For now, there are still too many unanswered questions. China's food and drug administration has apparently known since last November that Changsheng's vaccine failed to meet national standards. Why, then, was the public not informed until mid-July of this year? And why, after nine long months, are the regulatory departments still unable to disclose why the DPT vaccines — from both Changsheng and Wuhan Biotech — were defective?
Again, shouldn't the local regulatory departments in Changchun be held liable first? If the provincial food and drug administration in Jilin really filed an investigation on October 27, 2017, as it claims, why does Changsheng Bio-Technology insist that it hasn't received any notification of the investigation? Whatever went wrong needs to be clarified.
These children and their families need to be given a clear account of what went wrong.

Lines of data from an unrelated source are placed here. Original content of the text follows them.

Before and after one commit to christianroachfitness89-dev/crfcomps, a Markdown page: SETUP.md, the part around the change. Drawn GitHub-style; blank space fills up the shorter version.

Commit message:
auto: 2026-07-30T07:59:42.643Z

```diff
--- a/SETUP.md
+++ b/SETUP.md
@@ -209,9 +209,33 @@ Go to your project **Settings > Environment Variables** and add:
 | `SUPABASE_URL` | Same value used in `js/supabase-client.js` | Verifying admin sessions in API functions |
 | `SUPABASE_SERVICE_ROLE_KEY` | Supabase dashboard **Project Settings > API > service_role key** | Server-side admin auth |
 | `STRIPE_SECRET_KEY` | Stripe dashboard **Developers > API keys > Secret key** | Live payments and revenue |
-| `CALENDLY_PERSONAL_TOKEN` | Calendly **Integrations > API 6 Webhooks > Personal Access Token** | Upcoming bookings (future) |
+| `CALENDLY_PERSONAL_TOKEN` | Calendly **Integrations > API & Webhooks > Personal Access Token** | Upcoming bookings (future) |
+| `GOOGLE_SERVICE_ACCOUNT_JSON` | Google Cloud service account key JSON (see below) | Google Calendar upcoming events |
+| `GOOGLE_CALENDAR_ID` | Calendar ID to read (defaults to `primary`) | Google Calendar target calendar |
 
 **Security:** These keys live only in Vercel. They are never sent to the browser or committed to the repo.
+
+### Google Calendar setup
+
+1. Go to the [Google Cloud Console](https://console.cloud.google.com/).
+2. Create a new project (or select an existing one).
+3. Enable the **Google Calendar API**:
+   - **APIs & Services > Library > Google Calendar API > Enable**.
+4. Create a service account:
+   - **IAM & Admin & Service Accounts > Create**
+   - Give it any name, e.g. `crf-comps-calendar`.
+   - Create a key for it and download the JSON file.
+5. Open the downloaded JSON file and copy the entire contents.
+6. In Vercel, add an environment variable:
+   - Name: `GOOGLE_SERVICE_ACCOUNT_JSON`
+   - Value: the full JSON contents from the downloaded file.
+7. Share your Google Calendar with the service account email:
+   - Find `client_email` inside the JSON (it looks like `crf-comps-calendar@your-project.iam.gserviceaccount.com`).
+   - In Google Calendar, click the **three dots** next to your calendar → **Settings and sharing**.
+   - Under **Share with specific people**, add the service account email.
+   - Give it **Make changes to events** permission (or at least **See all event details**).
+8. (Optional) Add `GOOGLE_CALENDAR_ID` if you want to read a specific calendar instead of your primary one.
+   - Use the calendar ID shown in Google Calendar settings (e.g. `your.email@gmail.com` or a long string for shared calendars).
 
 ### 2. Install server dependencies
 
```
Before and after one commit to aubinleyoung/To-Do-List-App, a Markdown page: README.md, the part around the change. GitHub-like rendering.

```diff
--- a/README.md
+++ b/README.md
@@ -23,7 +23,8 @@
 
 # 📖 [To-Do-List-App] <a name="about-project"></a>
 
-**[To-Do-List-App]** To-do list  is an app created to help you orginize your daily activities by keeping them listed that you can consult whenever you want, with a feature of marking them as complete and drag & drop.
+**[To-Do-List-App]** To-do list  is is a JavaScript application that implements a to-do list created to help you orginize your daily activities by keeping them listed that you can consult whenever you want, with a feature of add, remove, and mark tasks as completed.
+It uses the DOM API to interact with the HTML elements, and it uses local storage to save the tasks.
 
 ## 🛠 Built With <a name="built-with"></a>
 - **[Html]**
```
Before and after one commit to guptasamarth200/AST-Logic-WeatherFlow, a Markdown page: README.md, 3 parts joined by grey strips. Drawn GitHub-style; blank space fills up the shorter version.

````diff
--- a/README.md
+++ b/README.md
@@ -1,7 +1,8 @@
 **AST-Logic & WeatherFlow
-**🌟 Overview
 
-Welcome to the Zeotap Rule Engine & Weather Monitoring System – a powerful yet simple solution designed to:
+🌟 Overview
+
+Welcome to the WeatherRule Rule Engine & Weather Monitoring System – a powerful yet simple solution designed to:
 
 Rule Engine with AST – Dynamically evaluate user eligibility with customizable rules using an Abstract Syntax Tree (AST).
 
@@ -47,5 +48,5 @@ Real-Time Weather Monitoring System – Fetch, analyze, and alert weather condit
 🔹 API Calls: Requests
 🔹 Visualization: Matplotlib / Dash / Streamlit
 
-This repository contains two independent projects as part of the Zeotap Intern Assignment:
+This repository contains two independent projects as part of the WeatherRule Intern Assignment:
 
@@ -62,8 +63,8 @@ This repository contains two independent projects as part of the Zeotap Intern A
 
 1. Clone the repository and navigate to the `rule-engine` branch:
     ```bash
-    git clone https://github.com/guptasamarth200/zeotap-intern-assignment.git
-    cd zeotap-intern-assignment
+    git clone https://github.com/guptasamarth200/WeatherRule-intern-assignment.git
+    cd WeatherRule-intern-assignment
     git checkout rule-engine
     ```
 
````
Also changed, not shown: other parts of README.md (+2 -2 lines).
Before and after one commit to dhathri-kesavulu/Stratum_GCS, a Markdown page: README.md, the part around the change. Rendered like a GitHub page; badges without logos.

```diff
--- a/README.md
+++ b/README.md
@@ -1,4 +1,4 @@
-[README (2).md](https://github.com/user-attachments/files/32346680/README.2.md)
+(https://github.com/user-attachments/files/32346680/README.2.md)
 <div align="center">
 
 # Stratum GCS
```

Since the disclosure of the incident, unfortunately, none of the first-level regulators or related agencies have stood up to make even the vaguest of apologies. Nor has anyone accepted any responsibility whatsoever. And yet, don't the "Regulations on Vaccine Circulation and Vaccination Management," adopted by the State Council on April 13, 2016, state clearly that in cases like this, local government and regulatory officials should resign?
People still recall that as recently as March 2016, when word got out about an illegal collusion ring involving nine pharmaceutical and distribution companies producing and distributing faulty vaccines, Prime Minister Li Keqiang requested a thorough and "timely" investigation. "No dereliction of duty is to be tolerated," he said.
Two and a half years later, his words are still ringing in our ears. Shouldn't the newly added clause of the "Regulations for Vaccine Circulation and Vaccination Management" mentioned above be applied, and the concerned officials be held accountable?
Facing the popular uproar over the latest vaccine safety scandal, Premier Li said that "clear account is to be made." The states need to follow through on that promise, and make sure the responsible parties are held accountable. Only then will the Chinese public be able to regain their confidence in China's domestically manufactured vaccines, and in the government itself.